** WORK INSTRUCTION **
Whenever "level" appears in a line, please copy that line from the data.

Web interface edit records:
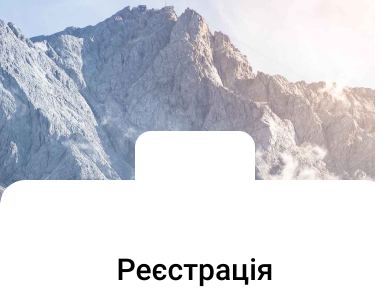
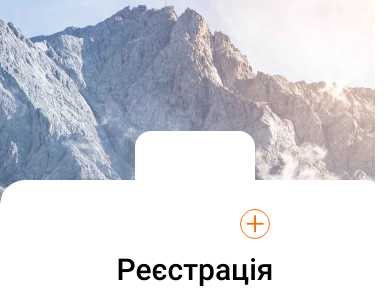
Before and after one commit to Tatiana-Kashcha/AwesomeProject, a React Native app: screen / in a window 390 px wide. Shown: the part 73-374 px from the top of the page. Built offline with nearby package versions, Linux system fonts and the light colour scheme.

Commit message:
add button add

```diff
--- a/package.json
+++ b/package.json
@@ -9,6 +9,7 @@
     "web": "expo start --web"
   },
   "dependencies": {
+    "@expo/vector-icons": "^13.0.0",
     "expo": "~49.0.5",
     "expo-font": "~11.4.0",
     "expo-status-bar": "~1.6.0",
--- a/src/components/RegistrationScreen.js
+++ b/src/components/RegistrationScreen.js
@@ -9,12 +9,17 @@ import {
 } from "react-native";
 import { gStyle } from "../../styles/gStyle";
 import { Formik } from "formik";
+import { Ionicons } from "@expo/vector-icons";
 
 export default function RegistrationScreen() {
   return (
     <SafeAreaView style={gStyle.container}>
       <View style={[gStyle.thumb, styles.thumb]}>
-        <View style={styles.avatar}></View>
+        <View style={styles.avatar}>
+          <View style={styles.circle}>
+            <Ionicons name="add" size={30} style={styles.iconAdd} />
+          </View>
+        </View>
         <Text style={[gStyle.textHeader, styles.textHeader]}>Реєстрація</Text>
         <Formik>
           <View style={gStyle.form}>
@@ -54,6 +59,22 @@ const styles = StyleSheet.create({
     position: "absolute",
     bottom: "88%",
   },
+  circle: {
+    flexDirection: "column",
+    borderColor: "#FF6C00",
+    width: 30,
+    height: 30,
+    borderWidth: 1,
+    borderRadius: 30,
+    justifyContent: "center",
+    position: "absolute",
+    bottom: 12,
+    right: -15,
+  },
+  iconAdd: {
+    color: "#FF6C00",
+    textAlign: "center",
+  },
   thumb: {
     flex: 0.7,
     position: "relative",
```
Also changed, not shown: 1 other file (tests, documents, lock files or other folders).
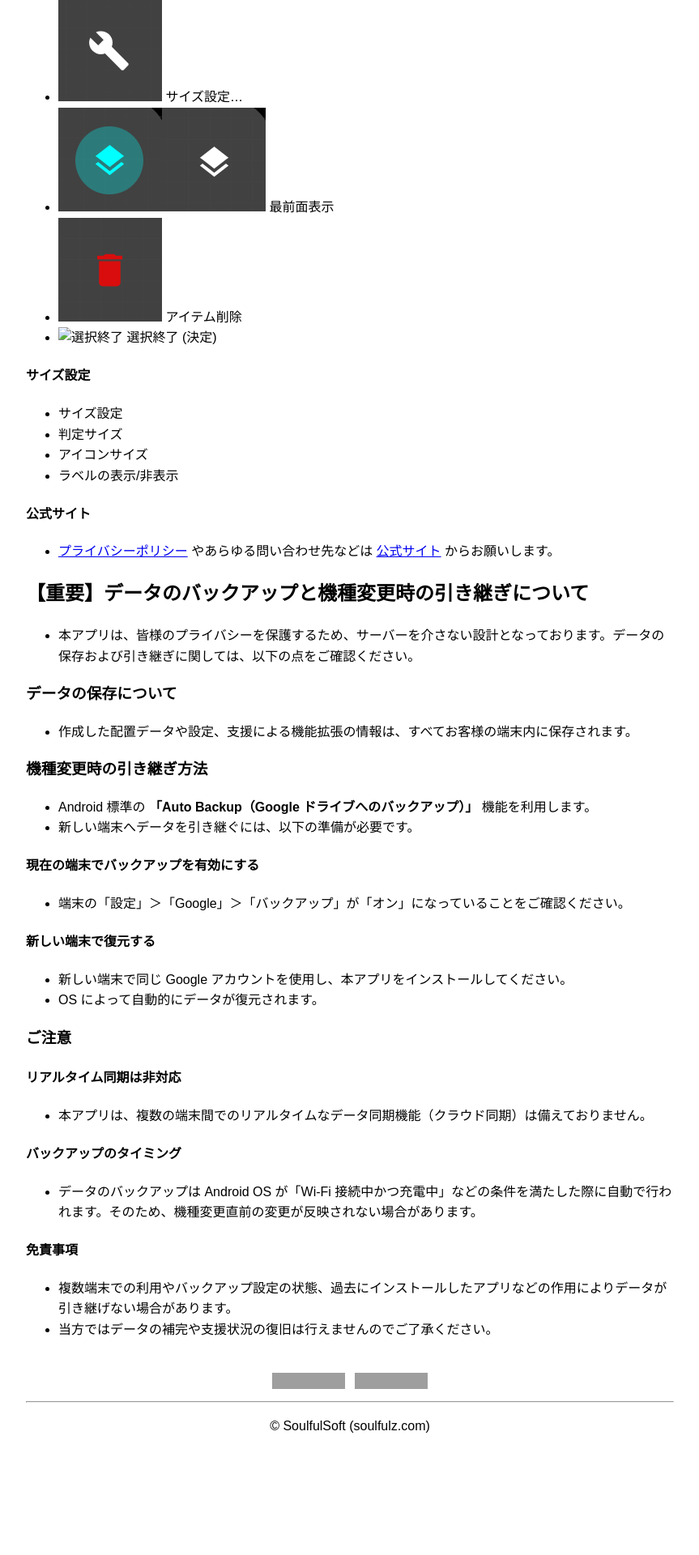
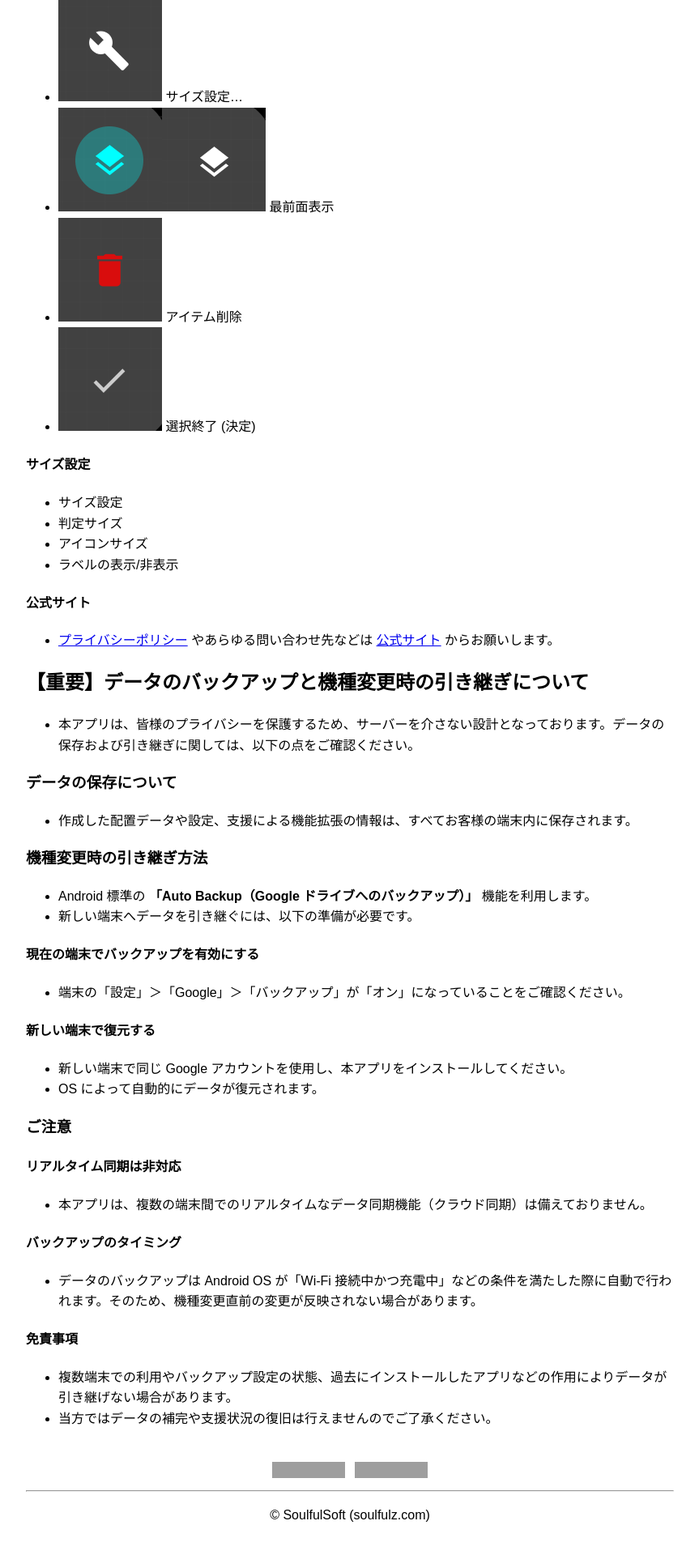
Before and after one commit to SoulfulSoft/soulfulsoft.github.io, a Jekyll site: the page built from soulful_launcher/instructions.md, in a window 1280 px wide. Shown: the part 2778-4698 px from the top of the page at 81% size, without its empty margins (208-1071 px from the left). Built offline with Jekyll 4.4.1, drawn with Linux system fonts in a browser that asks for light colours; our own code applies the rules of GitHub Pages for plain Markdown files; before the commit the page ends 4588 px from its top, so only the background shows below that; grey boxes are pictures that could not be loaded.

Commit message:
Update instructions.md

```diff
--- a/soulful_launcher/instructions.md
+++ b/soulful_launcher/instructions.md
@@ -75,7 +75,7 @@ Android 12 以上
 - ![サイズ設定](images/SoulfulLauncher_Spanner.png) サイズ設定…
 - ![最前面表示On](images/SoulfulLauncher_ZOrder_On.png)![最前面表示Off](images/SoulfulLauncher_ZOrder_Off.png) 最前面表示
 - ![アイテム削除](images/SoulfulLauncher_ItemDelete.png) アイテム削除
-- ![選択終了]() 選択終了 (決定)
+- ![選択終了](images/SoulfulLauncher_Commit.png) 選択終了 (決定)
 
 #### サイズ設定
 - サイズ設定
```
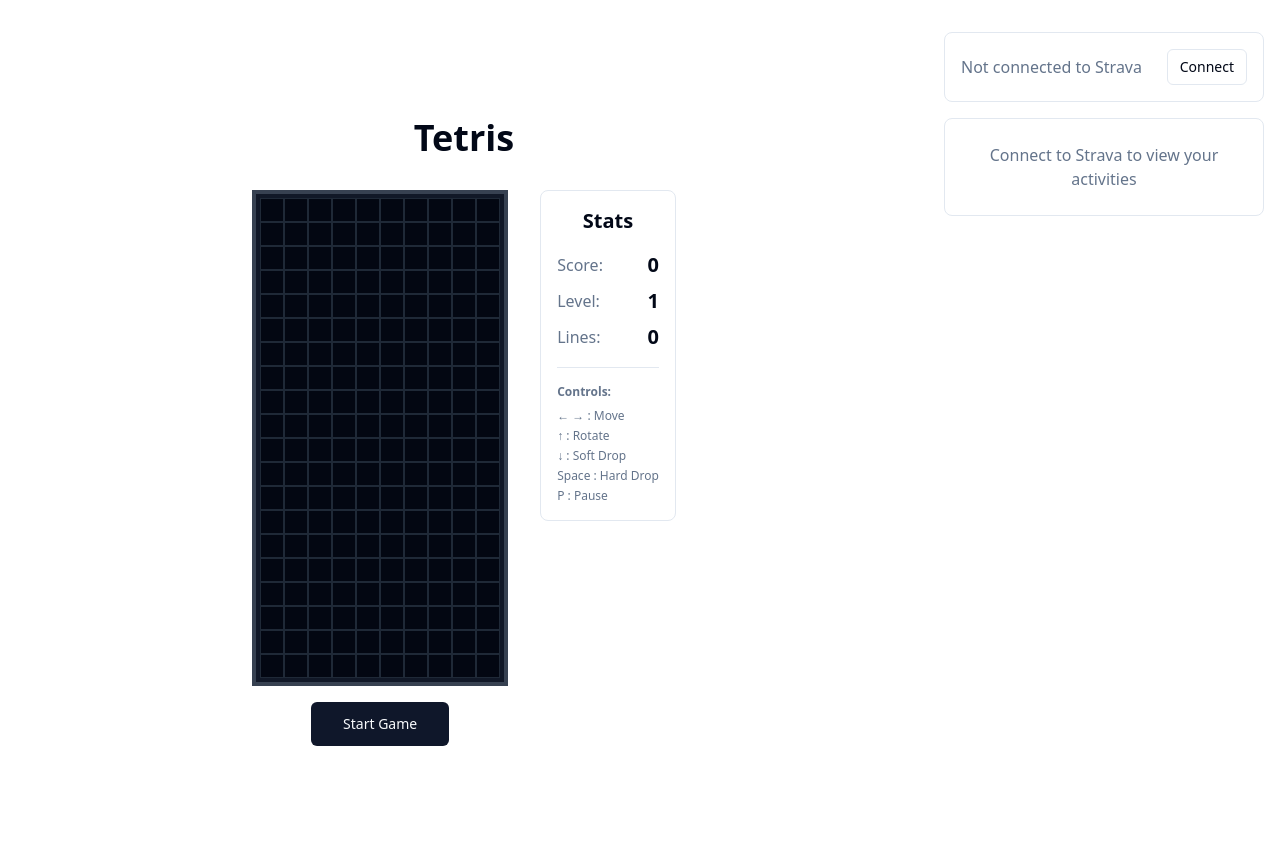
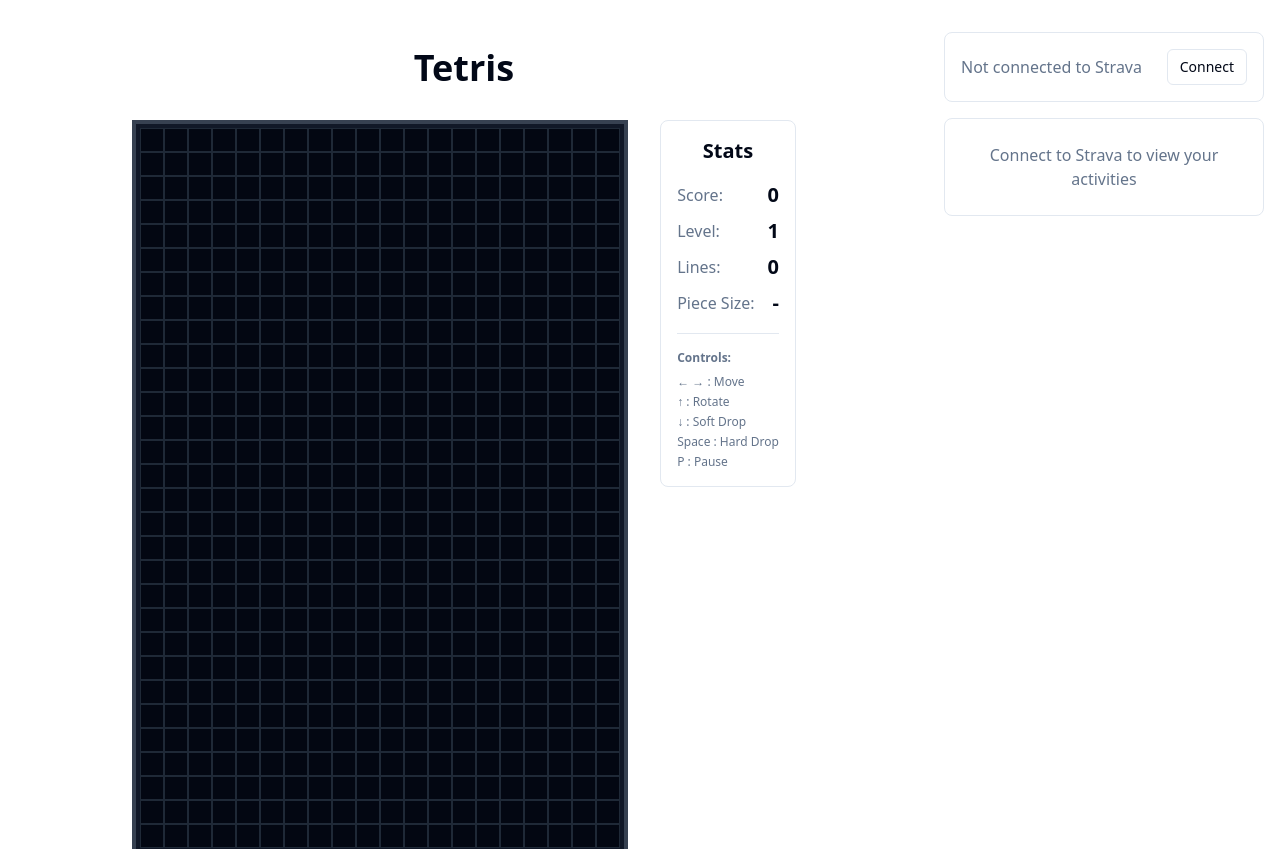
Before and after one commit to leventehegedus/tetris-strava, a React (Vite) app: page / in a window 1280 px wide. Shown: the top 849 px of the page. Built offline with nearby package versions, Linux system fonts and the light colour scheme.

Commit message:
package fix, added bigger blocks, piece size is written on the screen

```diff
--- a/package.json
+++ b/package.json
@@ -3,6 +3,9 @@
   "private": true,
   "version": "0.0.0",
   "type": "module",
+  "engines": {
+    "node": ">=20.19.0 <22.0.0 || >=22.12.0"
+  },
   "scripts": {
     "dev": "vite",
     "build": "tsc -b && vite build",
@@ -32,6 +35,6 @@
     "tailwindcss": "^3.4.19",
     "typescript": "~5.9.3",
     "typescript-eslint": "^8.46.4",
-    "vite": "^7.2.4"
+    "vite": "^6.0.0"
   }
 }
--- a/src/components/tetris/ScoreBoard.tsx
+++ b/src/components/tetris/ScoreBoard.tsx
@@ -2,9 +2,15 @@ interface ScoreBoardProps {
   score: number;
   level: number;
   lines: number;
+  pieceSize?: number;
 }
 
-export const ScoreBoard = ({ score, level, lines }: ScoreBoardProps) => {
+export const ScoreBoard = ({
+  score,
+  level,
+  lines,
+  pieceSize,
+}: ScoreBoardProps) => {
   return (
     <div className="bg-card border border-border rounded-lg p-4 space-y-4">
       <h2 className="text-xl font-bold text-center text-foreground">Stats</h2>
@@ -21,6 +27,12 @@ export const ScoreBoard = ({ score, level, lines }: ScoreBoardProps) => {
           <span className="text-muted-foreground">Lines:</span>
           <span className="text-xl font-bold text-foreground">{lines}</span>
         </div>
+        <div className="flex justify-between items-center">
+          <span className="text-muted-foreground">Piece Size:</span>
+          <span className="text-xl font-bold text-foreground">
+            {pieceSize ?? "-"}
+          </span>
+        </div>
       </div>
       <div className="text-xs text-muted-foreground border-t border-border pt-4">
         <p className="mb-2 font-semibold">Controls:</p>
--- a/src/components/tetris/TetrisGame.tsx
+++ b/src/components/tetris/TetrisGame.tsx
@@ -5,6 +5,12 @@ import { useTetris } from "@/hooks/useTetris";
 
 export const TetrisGame = () => {
   const { gameState, startGame, togglePause } = useTetris();
+  const pieceSize = gameState.currentPiece
+    ? gameState.currentPiece.shape.reduce(
+        (acc, row) => acc + row.reduce((s, cell) => s + (cell ? 1 : 0), 0),
+        0
+      )
+    : undefined;
 
   return (
     <div className="flex flex-col items-center justify-center min-h-screen bg-background p-4">
@@ -31,7 +37,9 @@ export const TetrisGame = () => {
           </div>
 
           {gameState.gameOver && (
-            <div className="text-2xl font-bold text-destructive">Game Over!</div>
+            <div className="text-2xl font-bold text-destructive">
+              Game Over!
+            </div>
           )}
 
           {gameState.isPaused && !gameState.gameOver && (
@@ -43,6 +51,7 @@ export const TetrisGame = () => {
           score={gameState.score}
           level={gameState.level}
           lines={gameState.lines}
+          pieceSize={pieceSize}
         />
       </div>
     </div>
--- a/src/constants/tetris.ts
+++ b/src/constants/tetris.ts
@@ -1,7 +1,7 @@
 import type { Tetromino } from "@/types/tetris";
 
-export const BOARD_WIDTH = 10;
-export const BOARD_HEIGHT = 20;
+export const BOARD_WIDTH = 20;
+export const BOARD_HEIGHT = 30;
 
 export const TETROMINOES: { [key: string]: Tetromino } = {
   I: {
@@ -13,6 +13,16 @@ export const TETROMINOES: { [key: string]: Tetromino } = {
     ],
     color: "#00f0f0",
   },
+  I5: {
+    shape: [
+      [0, 1, 0, 0, 0],
+      [0, 1, 0, 0, 0],
+      [0, 1, 0, 0, 0],
+      [0, 1, 0, 0, 0],
+      [0, 1, 0, 0, 0],
+    ],
+    color: "#0af0fa",
+  },
   J: {
     shape: [
       [1, 0, 0],
@@ -20,6 +30,53 @@ export const TETROMINOES: { [key: string]: Tetromino } = {
       [0, 0, 0],
     ],
     color: "#0000f0",
+  },
+  P6B: {
+    // 6 cells: T-like extension
+    shape: [
+      [0, 1, 0],
+      [1, 1, 1],
+      [0, 1, 1],
+    ],
+    color: "#ff7f50",
+  },
+  P7B: {
+    // 7 cells: bent L with extra
+    shape: [
+      [1, 1, 0],
+      [1, 0, 0],
+      [1, 1, 1],
+      [0, 0, 1],
+    ],
+    color: "#7fffd4",
+  },
+  P8B: {
+    // 8 cells: U-shape
+    shape: [
+      [1, 0, 0, 1],
+      [1, 1, 1, 1],
+      [1, 0, 0, 1],
+    ],
+    color: "#ba55d3",
+  },
+  P9B: {
+    // 9 cells: offset block
+    shape: [
+      [1, 1, 1, 0],
+      [1, 1, 1, 1],
+      [0, 1, 1, 0],
+    ],
+    color: "#ffd700",
+  },
+  P10B: {
+    // 10 cells: zigzag slab
+    shape: [
+      [1, 1, 1, 0],
+      [1, 0, 1, 0],
+      [1, 1, 1, 1],
+      [1, 0, 0, 0],
+    ],
+    color: "#40e0d0",
   },
   L: {
     shape: [
@@ -60,6 +117,128 @@ export const TETROMINOES: { [key: string]: Tetromino } = {
     ],
     color: "#f00000",
   },
+  P6: {
+    // 6 cells: 3x2 rectangle
+    shape: [
+      [1, 1, 1],
+      [1, 1, 1],
+    ],
+    color: "#ff66cc",
+  },
+  P7: {
+    // 7 cells: 3x3 with a cross bottom
+    shape: [
+      [1, 1, 1],
+      [1, 1, 1],
+      [0, 1, 0],
+    ],
+    color: "#66ffcc",
+  },
+  P8: {
+    // 8 cells: 4x2 rectangle
+    shape: [
+      [1, 1, 1, 1],
+      [1, 1, 1, 1],
+    ],
+    color: "#cc66ff",
+  },
+  P9: {
+    // 9 cells: 3x3 block
+    shape: [
+      [1, 1, 1],
+      [1, 1, 1],
+      [1, 1, 1],
+    ],
+    color: "#ffcc66",
+  },
+  P10: {
+    // 10 cells: 5x2 rectangle
+    shape: [
+      [1, 1, 1, 1, 1],
+      [1, 1, 1, 1, 1],
+    ],
+    color: "#66ccff",
+  },
 };
 
+// --- Auto-extend shapes up to 42 cells, with max width/height of 8 ---
+// Choose compact dimensions (w,h) with w,h <= 8 and area >= cells
+const MAX_DIM = 10;
+
+const pickDims = (cells: number): { w: number; h: number } => {
+  let best: { w: number; h: number; area: number } | null = null;
+  for (let h = 1; h <= MAX_DIM; h++) {
+    for (let w = 1; w <= MAX_DIM; w++) {
+      const area = w * h;
+      if (area < cells) continue;
+      if (
+        !best ||
+        area < best.area ||
+        (area === best.area && Math.max(w, h) < Math.max(best.w, best.h)) ||
+        (area === best.area &&
+          Math.max(w, h) === Math.max(best.w, best.h) &&
+          h < best.h)
+      ) {
+        best = { w, h, area };
+      }
+    }
+  }
+  // Fallback if cells > 64 (shouldn't happen): clamp to 8x8
+  return best ? { w: best.w, h: best.h } : { w: MAX_DIM, h: MAX_DIM };
+};
+
+// Build a connected shape by snaking fill across rows until `cells` are set to 1
+const generateSnakeShape = (cells: number): number[][] => {
+  const { w, h } = pickDims(cells);
+  const shape = Array.from({ length: h }, () =>
+    Array.from({ length: w }, () => 0)
+  );
+  let remaining = cells;
+  for (let r = 0; r < h && remaining > 0; r++) {
+    const cols = [...Array(w).keys()];
+    const order = r % 2 === 0 ? cols : cols.slice().reverse();
+    for (const c of order) {
+      if (remaining === 0) break;
+      shape[r][c] = 1;
+      remaining--;
+    }
+  }
+  return shape;
+};
+
+const colorForSize = (n: number): string => {
+  const hue = Math.floor(240 - Math.min(1, n / 42) * 240); // 240..0
+  const sat = 70;
+  const light = 55;
+  const h = hue / 360;
+  const s = sat / 100;
+  const l = light / 100;
+  const q = l < 0.5 ? l * (1 + s) : l + s - l * s;
+  const p = 2 * l - q;
+  const hue2rgb = (p: number, q: number, t: number) => {
+    if (t < 0) t += 1;
+    if (t > 1) t -= 1;
+    if (t < 1 / 6) return p + (q - p) * 6 * t;
+    if (t < 1 / 2) return q;
+    if (t < 2 / 3) return p + (q - p) * (2 / 3 - t) * 6;
+    return p;
+  };
+  const r = Math.round(hue2rgb(p, q, h + 1 / 3) * 255);
+  const g = Math.round(hue2rgb(p, q, h) * 255);
+  const b = Math.round(hue2rgb(p, q, h - 1 / 3) * 255);
+  const toHex = (x: number) => x.toString(16).padStart(2, "0");
+  return `#${toHex(r)}${toHex(g)}${toHex(b)}`;
+};
+
+// Add sizes P11..P42 with max 8x8 footprint
+for (let n = 11; n <= 42; n++) {
+  const key = `P${n}`;
+  if (!(key in TETROMINOES)) {
+    TETROMINOES[key] = {
+      shape: generateSnakeShape(n),
+      color: colorForSize(n),
+    };
+  }
+}
+
 export const TETROMINO_KEYS = Object.keys(TETROMINOES);
```
Also changed, not shown: 2 other files (tests, documents, lock files or other folders).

** RESPONSE TO THE TASK **
   level: number;
-export const ScoreBoard = ({ score, level, lines }: ScoreBoardProps) => {
+  level,
@@ -21,6 +27,12 @@ export const ScoreBoard = ({ score, level, lines }: ScoreBoardProps) => {
           level={gameState.level}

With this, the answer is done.